Data shown Start Marker
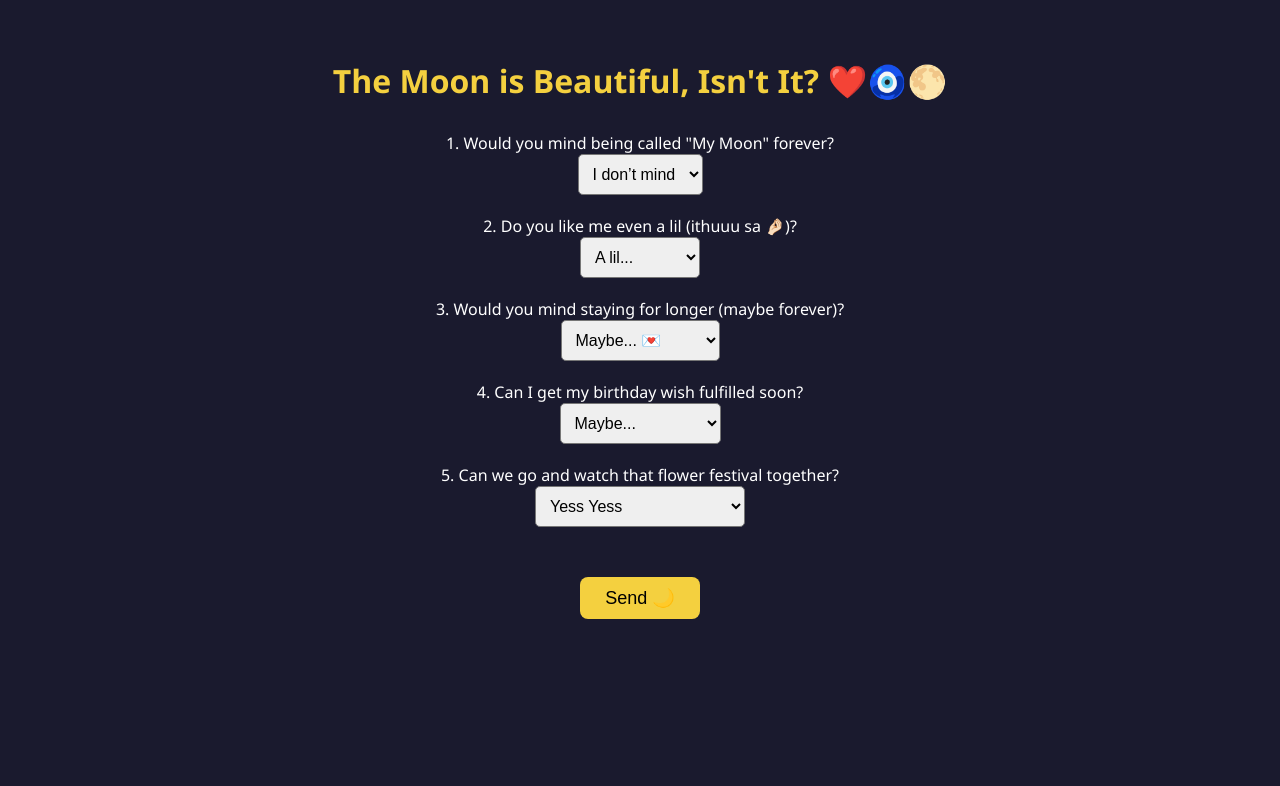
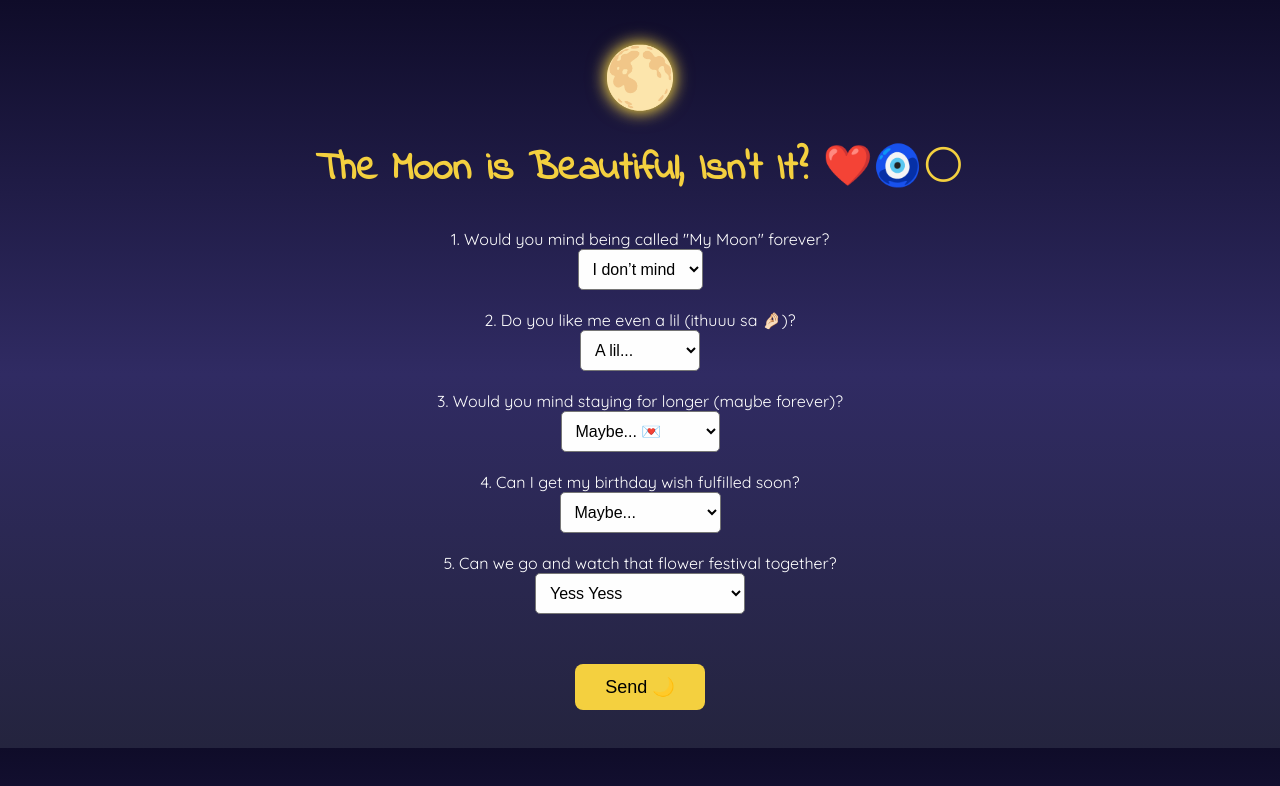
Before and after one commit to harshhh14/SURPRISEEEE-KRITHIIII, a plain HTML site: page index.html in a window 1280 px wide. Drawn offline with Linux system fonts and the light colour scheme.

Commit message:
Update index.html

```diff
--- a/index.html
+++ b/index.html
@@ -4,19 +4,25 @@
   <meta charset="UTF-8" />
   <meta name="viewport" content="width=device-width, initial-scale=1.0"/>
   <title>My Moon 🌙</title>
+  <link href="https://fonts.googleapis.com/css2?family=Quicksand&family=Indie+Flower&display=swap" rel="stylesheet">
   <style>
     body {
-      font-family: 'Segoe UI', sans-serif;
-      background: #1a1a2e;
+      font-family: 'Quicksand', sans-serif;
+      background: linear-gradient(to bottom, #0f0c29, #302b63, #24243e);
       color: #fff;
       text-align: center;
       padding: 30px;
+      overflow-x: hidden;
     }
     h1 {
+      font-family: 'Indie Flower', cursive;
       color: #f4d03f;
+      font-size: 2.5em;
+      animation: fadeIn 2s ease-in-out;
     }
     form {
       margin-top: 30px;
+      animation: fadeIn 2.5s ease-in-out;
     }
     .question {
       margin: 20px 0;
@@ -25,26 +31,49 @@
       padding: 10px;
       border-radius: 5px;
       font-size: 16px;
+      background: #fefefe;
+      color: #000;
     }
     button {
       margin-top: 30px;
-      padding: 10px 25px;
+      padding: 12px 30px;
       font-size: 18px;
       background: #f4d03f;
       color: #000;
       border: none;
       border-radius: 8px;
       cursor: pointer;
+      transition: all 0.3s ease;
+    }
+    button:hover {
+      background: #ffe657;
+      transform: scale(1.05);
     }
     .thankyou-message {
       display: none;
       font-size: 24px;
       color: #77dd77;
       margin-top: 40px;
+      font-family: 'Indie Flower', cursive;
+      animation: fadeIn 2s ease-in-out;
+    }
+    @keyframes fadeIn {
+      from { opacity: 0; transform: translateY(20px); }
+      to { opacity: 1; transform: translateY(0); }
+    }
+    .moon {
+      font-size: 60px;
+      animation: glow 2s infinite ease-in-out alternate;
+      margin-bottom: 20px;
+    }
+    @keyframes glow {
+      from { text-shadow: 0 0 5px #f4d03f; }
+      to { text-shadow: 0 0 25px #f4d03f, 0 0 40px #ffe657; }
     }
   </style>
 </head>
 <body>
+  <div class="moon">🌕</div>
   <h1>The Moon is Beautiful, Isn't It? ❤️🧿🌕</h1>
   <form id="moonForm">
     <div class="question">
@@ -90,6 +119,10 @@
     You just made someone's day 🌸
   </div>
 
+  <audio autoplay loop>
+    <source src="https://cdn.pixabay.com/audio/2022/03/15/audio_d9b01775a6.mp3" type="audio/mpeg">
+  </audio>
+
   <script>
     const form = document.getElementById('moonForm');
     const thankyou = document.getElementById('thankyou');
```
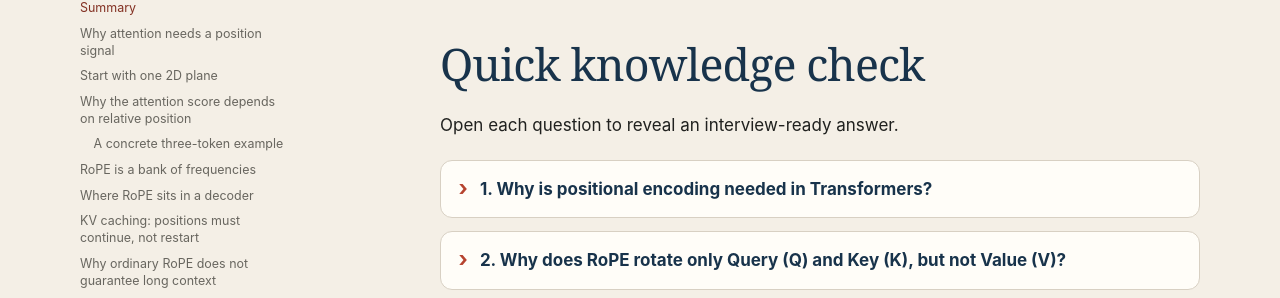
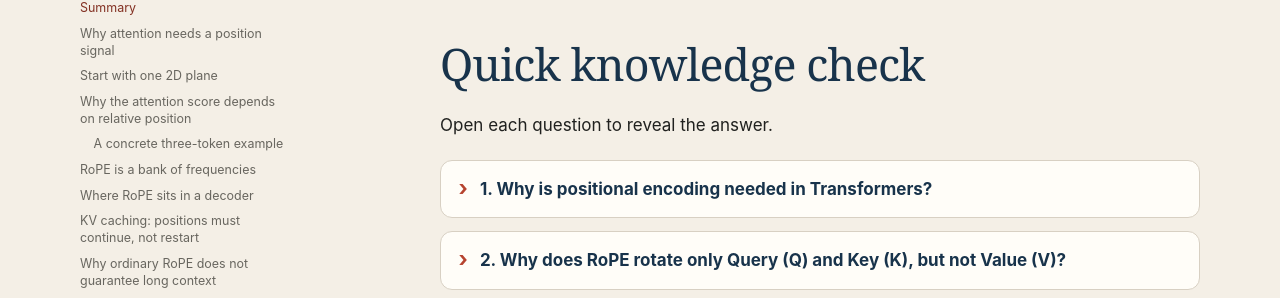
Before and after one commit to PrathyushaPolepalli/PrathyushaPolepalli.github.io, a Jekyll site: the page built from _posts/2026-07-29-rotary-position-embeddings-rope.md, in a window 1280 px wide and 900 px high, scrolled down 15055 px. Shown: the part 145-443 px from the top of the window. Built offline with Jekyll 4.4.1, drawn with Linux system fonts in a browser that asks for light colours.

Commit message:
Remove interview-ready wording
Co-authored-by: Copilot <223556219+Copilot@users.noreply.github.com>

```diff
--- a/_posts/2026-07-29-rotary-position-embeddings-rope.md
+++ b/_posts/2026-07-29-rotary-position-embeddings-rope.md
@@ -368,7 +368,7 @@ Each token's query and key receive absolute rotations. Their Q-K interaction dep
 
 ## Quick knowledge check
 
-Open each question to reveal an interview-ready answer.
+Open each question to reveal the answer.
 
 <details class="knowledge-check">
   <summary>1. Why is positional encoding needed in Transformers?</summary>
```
Data shown End Marker
● Assignment:
Scan the lines above for "family", then copy every one that has it.

● Response area:
+  <link href="https://fonts.googleapis.com/css2?family=Quicksand&family=Indie+Flower&display=swap" rel="stylesheet">
-      font-family: 'Segoe UI', sans-serif;
+      font-family: 'Quicksand', sans-serif;
+      font-family: 'Indie Flower', cursive;
+      font-family: 'Indie Flower', cursive;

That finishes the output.